The use of terror groups such as Lashkar-e-Taiba by Pakistan’s Inter Services Intelligence came in for a lambasting at the House of Representatives during a hearing yesterday on foreign policy priorities and needs amidst economic challenges in South Asia.
In a well-attended hearing at the Rayburn Building on Capitol Hill, members of Congress pressed top Obama administration officials on the core question of why, after $20 billion had been pumped into Pakistan over the last decade and over a billion dollars had been supplied under the Kerry-Lugar-Berman bill, anti-American sentiment in Pakistan was still so strong.
Putting it bluntly, House Foreign Affairs Committee Chairman Steve Chabot, Republican of Ohio, said, “The question is basically we spent all this money and they still hate us. What should we do about that?”

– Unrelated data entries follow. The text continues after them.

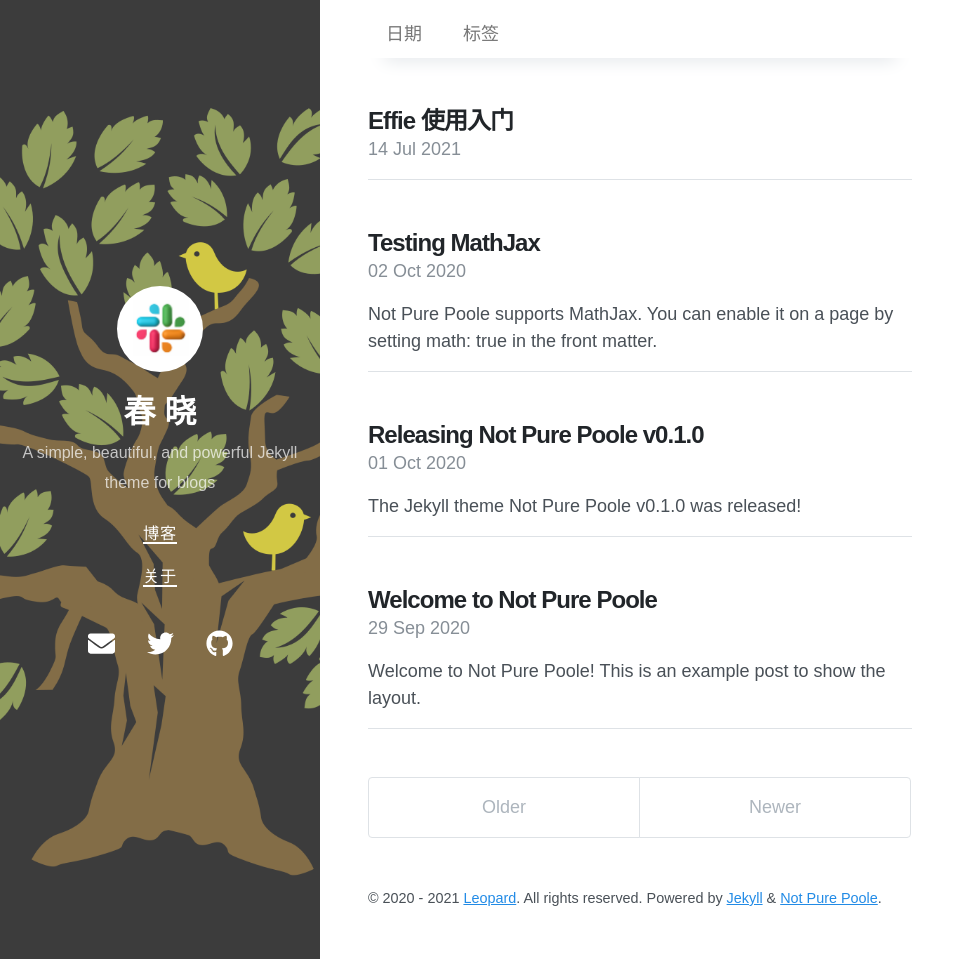
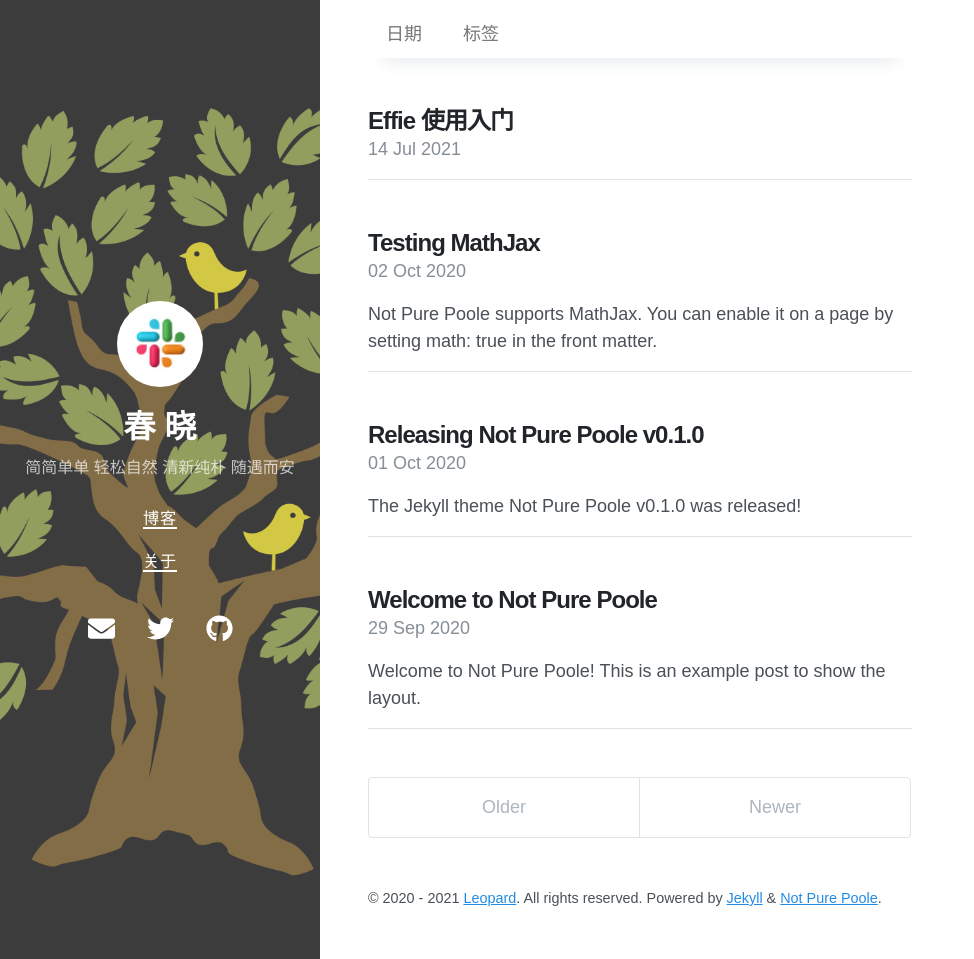
Before and after one commit to singaloud/singaloud.GitHub.io, a Jekyll site: the page built from index.html, in a window 1280 px wide and 959 px high. Shown: the whole window, without its empty margins (0-974 px from the left). Built offline with Jekyll 4.4.1, drawn with Linux system fonts in a browser that asks for light colours; nearby versions of some CDN libraries; the list of posts is cut into pages by our own code.

Commit message:
Update _config.yml

```diff
--- a/_config.yml
+++ b/_config.yml
@@ -1,6 +1,6 @@
 # Setup
 title: 春 晓
-description: A simple, beautiful, and powerful Jekyll theme for blogs
+description: 简简单单 轻松自然 清新纯朴 随遇而安
 url: https://singaloud.github.io
 avatar: /cat.jpg
 paginate: 5
```
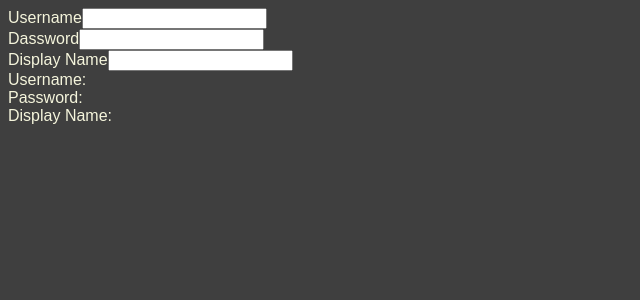
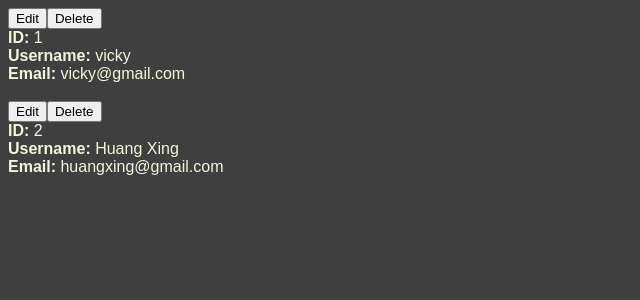
Before and after one commit to vicky5571/CHAPTER-3---React-JS, a React (Vite) app in the folder 2. (Anson Developer) React JS Full Course 2024/: page / in a window 1280 px wide. Shown: the top 300 px of the page, without its empty margins (0-640 px from the left). Built offline with nearby package versions, Linux system fonts and the light colour scheme.

Commit message:
Add and Delete User

```diff
--- a/2. (Anson Developer) React JS Full Course 2024/src/App.jsx
+++ b/2. (Anson Developer) React JS Full Course 2024/src/App.jsx
@@ -1,13 +1,25 @@
-import { RegisterForm } from "./components/RegisterForm";
+import { useState } from "react";
+import { UserDetails } from "./components/UserDetails";
 
 export default function App() {
-  window.addEventListener("resize", () => {
-    console.log(window.innerHeight, window.innerWidth);
-  });
+  const [users, setUsers] = useState([
+    {
+      id: 1,
+      username: "vicky",
+      email: "vicky@gmail.com",
+    },
+    {
+      id: 2,
+      username: "Huang Xing",
+      email: "huangxing@gmail.com",
+    },
+  ]);
 
   return (
     <div>
-      <RegisterForm />
+      {users.map((user) => (
+        <UserDetails key={user.id} user={user} setUsers={setUsers} />
+      ))}
     </div>
   );
 }
--- a/2. (Anson Developer) React JS Full Course 2024/src/components/UserDetails.jsx
+++ b/2. (Anson Developer) React JS Full Course 2024/src/components/UserDetails.jsx
@@ -1,18 +1,79 @@
 /* eslint-disable react/prop-types */
 import PropTypes from "prop-types";
+import { useState } from "react";
 
-export function UserDetails({ user }) {
+export function UserDetails({ user, setUsers }) {
+  const [isEditing, setIsEditing] = useState(false);
+  const [username, setUsername] = useState(user.username);
+  const [email, setEmail] = useState(user.email);
+
   return (
+    <div>
+      <div>
+        <button
+          onClick={() => {
+            setIsEditing((currentState) => !currentState);
+          }}
+        >
+          Edit
+        </button>
+        <button
+          onClick={() => {
+            setUsers((currentUsersState) => {
+              return currentUsersState.filter((currentUser) => currentUser.id !== user.id);
+            });
+          }}
+        >
+          Delete
+        </button>
+        {isEditing && (
+          <button
+            onClick={() => {
+              setUsers((currentUsersState) => {
+                return currentUsersState.map((currentUser) => (currentUser.id === user.id ? { ...currentUser, username, email } : currentUser));
+              });
+              setIsEditing(false);
+            }}
+          >
+            Save
+          </button>
+        )}
+      </div>
       <div>
         <b>ID: </b>
         <span>{user.id}</span>
         <br />
         <b>Username: </b>
+        {isEditing ? (
+          <input
+            name="username"
+            id="username"
+            value={username}
+            onChange={(e) => {
+              setUsername(e.target.value);
+            }}
+          ></input>
+        ) : (
           <span>{user.username}</span>
+        )}
         <br />
         <b>Email: </b>
+        {isEditing ? (
+          <input
+            name="email"
+            id="email"
+            type="email"
+            value={email}
+            onChange={(e) => {
+              setEmail(e.target.value);
+            }}
+          ></input>
+        ) : (
           <span>{user.email}</span>
+        )}
         <br />
+        <br />
+      </div>
     </div>
   );
 }
@@ -23,4 +84,5 @@ UserDetails.propTypes = {
     username: PropTypes.string.isRequired,
     email: PropTypes.string.isRequired,
   }),
+  setUsers: PropTypes.func.isRequired,
 };
```
Lines whose indentation alone changed are shown as unchanged.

Congressman Chabot also added that despite efforts “The fact remains that Pakistani and U.S. strategic interests diverge on certain issues – especially those concerning Islamist terrorist groups like Lashkar-e-Taiba, which the Pakistani ISI continues to view as a strategic asset vis-a-vis India.”
Mr. Chabot also said that “years of Pakistani mistrust of the U.S. has resulted in a relationship in which cooperation on certain issues is often accompanied by obstruction on others,” adding that the Enhanced Partnership with Pakistan Act of 2009 was supposed to convey to Pakistan that the U.S. interest is in a strategic partnership and not just a transactional relationship.
Congressman Gary Ackerman, Democrat of New York, said in a similar vein that the U.S. itself had “failed India” in that it had not used its diplomatic leadership and agenda-setting capability to “focus global attention to the threat to India from Pakistan-based terrorists, such as Lashkar-e-Taiba, that continue to raise money from all over the world.”
Contrarily Mr. Ackerman said that the U.S.’ relations with India were still too narrow and shallow, and “Some of the responsibility is ours, some is theirs.” In particular Congressman Ackerman noted that on the economic side “There is still too much opportunity being lost to outdated rules, regulations and laws limiting the attractiveness and accessibility of India as a destination for business and investment.”
Responding to some of the questions from the panel Robert Blake, Assistant Secretary of State for South and Central Asian Affairs, highlighted the State Department’s optimism regarding the recent resumption of talks between India and Pakistan and the demonstration of good will by both sides.
He had positive words especially for the fact that “Both countries made important strides during the home secretary talks last week by agreeing to set up a hotline between their two governments to share information about the threats of terrorism and to share and facilitate the work of commissions investigating terrorist attacks.”
Mr. Blake also underscored the growing importance of trade and investment in boosting the bilateral relationship, explaining that during President Barack Obama’s visit to India last November, trade deals in excess of $14.9 billion in total value were announced, “with $9.5 billion in U.S. export content supporting almost 54,000 jobs.”
Contrary to some recent statements emanating from Congress regarding U.S. jobs lost to outsourcing by Indian companies, Mr. Blake noted that India was also “among the fastest-growing sources of investment into the U.S.” and in the last decade, investment capital coming from India to the U.S. grew at an annualised rate of 53 per cent, touching $4.4 billion in 2009.
“The strategic partnership with India will remain among our top foreign policy priorities,” Mr. Blake said.